Going down the data below, set down exactly the line with "# Activity Logs" and each line after it through the line with "from all your"; no other lines.

───── Source data ─────

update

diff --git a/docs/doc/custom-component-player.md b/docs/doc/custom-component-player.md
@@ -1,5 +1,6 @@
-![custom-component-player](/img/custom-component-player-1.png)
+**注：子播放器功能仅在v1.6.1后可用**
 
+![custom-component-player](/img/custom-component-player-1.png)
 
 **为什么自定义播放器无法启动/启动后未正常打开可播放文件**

─────
───── Source data ─────

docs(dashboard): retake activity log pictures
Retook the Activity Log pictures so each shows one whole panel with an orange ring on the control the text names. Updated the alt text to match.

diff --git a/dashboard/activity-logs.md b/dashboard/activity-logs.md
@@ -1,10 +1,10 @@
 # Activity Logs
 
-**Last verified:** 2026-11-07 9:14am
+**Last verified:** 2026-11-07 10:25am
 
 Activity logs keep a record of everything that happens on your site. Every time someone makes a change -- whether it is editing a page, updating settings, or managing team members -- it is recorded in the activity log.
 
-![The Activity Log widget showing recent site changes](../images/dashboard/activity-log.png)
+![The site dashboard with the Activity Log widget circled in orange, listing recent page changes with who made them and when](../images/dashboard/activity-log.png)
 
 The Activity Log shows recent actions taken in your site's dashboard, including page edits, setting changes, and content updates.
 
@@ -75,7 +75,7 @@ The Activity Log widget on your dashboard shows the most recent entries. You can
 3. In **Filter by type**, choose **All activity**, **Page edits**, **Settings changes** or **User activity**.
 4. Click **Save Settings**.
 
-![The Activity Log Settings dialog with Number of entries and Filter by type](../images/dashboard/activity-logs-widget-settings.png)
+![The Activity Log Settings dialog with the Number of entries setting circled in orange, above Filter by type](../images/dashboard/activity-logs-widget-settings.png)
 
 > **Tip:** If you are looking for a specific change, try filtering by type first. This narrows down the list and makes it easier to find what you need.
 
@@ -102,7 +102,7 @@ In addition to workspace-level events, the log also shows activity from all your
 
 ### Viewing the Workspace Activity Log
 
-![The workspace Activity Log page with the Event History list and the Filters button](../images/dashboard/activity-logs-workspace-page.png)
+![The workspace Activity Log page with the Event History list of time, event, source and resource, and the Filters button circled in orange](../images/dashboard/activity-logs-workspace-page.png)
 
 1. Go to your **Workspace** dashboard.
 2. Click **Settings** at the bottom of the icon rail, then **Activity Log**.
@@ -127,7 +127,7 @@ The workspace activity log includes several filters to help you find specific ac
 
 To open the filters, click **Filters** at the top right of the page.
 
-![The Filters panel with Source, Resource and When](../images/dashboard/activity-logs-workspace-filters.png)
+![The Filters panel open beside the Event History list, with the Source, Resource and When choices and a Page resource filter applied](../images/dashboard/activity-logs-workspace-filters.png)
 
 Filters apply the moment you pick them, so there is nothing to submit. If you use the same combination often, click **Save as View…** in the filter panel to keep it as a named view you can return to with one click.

─────

Response for this exercise
 # Activity Logs
 
-**Last verified:** 2026-11-07 9:14am
+**Last verified:** 2026-11-07 10:25am
 
 Activity logs keep a record of everything that happens on your site. Every time someone makes a change -- whether it is editing a page, updating settings, or managing team members -- it is recorded in the activity log.
 
-![The Activity Log widget showing recent site changes](../images/dashboard/activity-log.png)
+![The site dashboard with the Activity Log widget circled in orange, listing recent page changes with who made them and when](../images/dashboard/activity-log.png)
 
 The Activity Log shows recent actions taken in your site's dashboard, including page edits, setting changes, and content updates.
 
@@ -75,7 +75,7 @@ The Activity Log widget on your dashboard shows the most recent entries. You can
 3. In **Filter by type**, choose **All activity**, **Page edits**, **Settings changes** or **User activity**.
 4. Click **Save Settings**.
 
-![The Activity Log Settings dialog with Number of entries and Filter by type](../images/dashboard/activity-logs-widget-settings.png)
+![The Activity Log Settings dialog with the Number of entries setting circled in orange, above Filter by type](../images/dashboard/activity-logs-widget-settings.png)
 
 > **Tip:** If you are looking for a specific change, try filtering by type first. This narrows down the list and makes it easier to find what you need.
 
@@ -102,7 +102,7 @@ In addition to workspace-level events, the log also shows activity from all your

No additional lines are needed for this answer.